# Basic usage example¶

We will solve the following system 1

$y'(t) = y(y(t)) + (3+\alpha) t^{2 + \alpha} - t^{(3 + \alpha)^2}$

where $$t \in [0,1]$$ and $$y(0) = 0$$.

First we must write the problem definition. It is rather long so it is not included here but on a separate page. Some methods of the BVPSolution class and some extra methods were used to help define the system.

Copy the problem definition and save it as test_system.py. We will solve the system for $$\alpha = 5$$. First, import the necessary modules, including the problem definition, and setup the problem.

import numpy as np
from test_system import DAE
from daepy import BVP
from matplotlib import pyplot as plt

alpha = 5
dae = DAE(alpha)


Next we create a BVP class and give it an initial guess for the solution, in this case $$y(t) = 0$$.
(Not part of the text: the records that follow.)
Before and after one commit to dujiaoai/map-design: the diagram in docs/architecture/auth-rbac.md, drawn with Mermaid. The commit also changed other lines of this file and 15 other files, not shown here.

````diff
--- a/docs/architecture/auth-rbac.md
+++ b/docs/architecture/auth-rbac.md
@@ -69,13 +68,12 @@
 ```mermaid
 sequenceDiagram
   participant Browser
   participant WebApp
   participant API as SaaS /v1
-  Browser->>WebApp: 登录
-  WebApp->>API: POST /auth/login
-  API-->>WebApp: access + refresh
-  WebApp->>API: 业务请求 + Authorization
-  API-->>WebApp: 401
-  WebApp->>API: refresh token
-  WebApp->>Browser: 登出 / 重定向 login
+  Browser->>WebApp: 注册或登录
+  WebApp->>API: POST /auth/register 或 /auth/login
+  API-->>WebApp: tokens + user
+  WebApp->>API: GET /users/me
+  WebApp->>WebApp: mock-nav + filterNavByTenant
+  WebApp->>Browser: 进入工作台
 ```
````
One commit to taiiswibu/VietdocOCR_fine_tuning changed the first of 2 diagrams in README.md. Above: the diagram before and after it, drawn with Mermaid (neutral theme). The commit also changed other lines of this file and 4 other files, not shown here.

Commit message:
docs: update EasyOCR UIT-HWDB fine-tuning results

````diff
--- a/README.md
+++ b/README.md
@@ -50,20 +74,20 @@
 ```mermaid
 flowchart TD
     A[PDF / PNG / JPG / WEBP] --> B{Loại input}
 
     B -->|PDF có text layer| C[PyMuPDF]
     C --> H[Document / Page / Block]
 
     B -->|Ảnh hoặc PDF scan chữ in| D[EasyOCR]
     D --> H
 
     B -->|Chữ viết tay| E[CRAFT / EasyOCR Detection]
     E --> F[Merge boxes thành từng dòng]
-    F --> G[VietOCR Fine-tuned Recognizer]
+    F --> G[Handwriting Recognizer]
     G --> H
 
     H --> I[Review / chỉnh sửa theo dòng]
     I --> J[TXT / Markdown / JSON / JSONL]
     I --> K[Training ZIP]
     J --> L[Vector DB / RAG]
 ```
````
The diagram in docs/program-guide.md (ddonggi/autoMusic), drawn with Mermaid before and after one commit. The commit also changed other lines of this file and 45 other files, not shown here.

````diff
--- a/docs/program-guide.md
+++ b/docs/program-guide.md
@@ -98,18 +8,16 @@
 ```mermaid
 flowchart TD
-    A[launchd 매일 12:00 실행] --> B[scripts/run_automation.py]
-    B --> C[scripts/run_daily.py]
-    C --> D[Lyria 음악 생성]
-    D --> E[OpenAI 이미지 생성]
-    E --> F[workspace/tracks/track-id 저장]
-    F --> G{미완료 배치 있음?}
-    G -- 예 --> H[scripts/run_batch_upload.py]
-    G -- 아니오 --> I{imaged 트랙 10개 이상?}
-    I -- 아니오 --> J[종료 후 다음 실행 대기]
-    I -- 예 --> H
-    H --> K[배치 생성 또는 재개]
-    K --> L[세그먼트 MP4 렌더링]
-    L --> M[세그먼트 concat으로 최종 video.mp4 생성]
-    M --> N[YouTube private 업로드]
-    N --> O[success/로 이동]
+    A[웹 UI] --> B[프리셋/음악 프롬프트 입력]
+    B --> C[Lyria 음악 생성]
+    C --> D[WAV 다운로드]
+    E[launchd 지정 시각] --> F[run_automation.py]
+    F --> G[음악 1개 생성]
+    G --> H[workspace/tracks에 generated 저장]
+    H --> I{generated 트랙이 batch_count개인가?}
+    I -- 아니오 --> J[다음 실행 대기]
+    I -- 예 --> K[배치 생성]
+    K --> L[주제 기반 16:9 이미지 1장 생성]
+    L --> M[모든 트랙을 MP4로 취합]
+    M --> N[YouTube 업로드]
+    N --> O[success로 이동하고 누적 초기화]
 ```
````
degree = 3
intervals = 10
bvp = BVP(dae, degree, intervals)
bvp.initial_guess([lambda x: 0], initial_interval=[0,1])


Now we can solve the system.

sol = bvp.solve(method='nleqres', tol=1e-14, maxiter=100, disp=True)


Finally, we can plot the solution against the known analytic solution $$y(t) = t^{3+\alpha}$$.

l = np.linspace(0,1)
plt.plot(l, sol.eval(l))
plt.plot(l, l**(3+alpha), '--')

plt.legend(['Numerical solution', 'Analytical solution'])
plt.title('Basic usage example')
plt.show()


This should produce a plot like this. # Parameter continuation example¶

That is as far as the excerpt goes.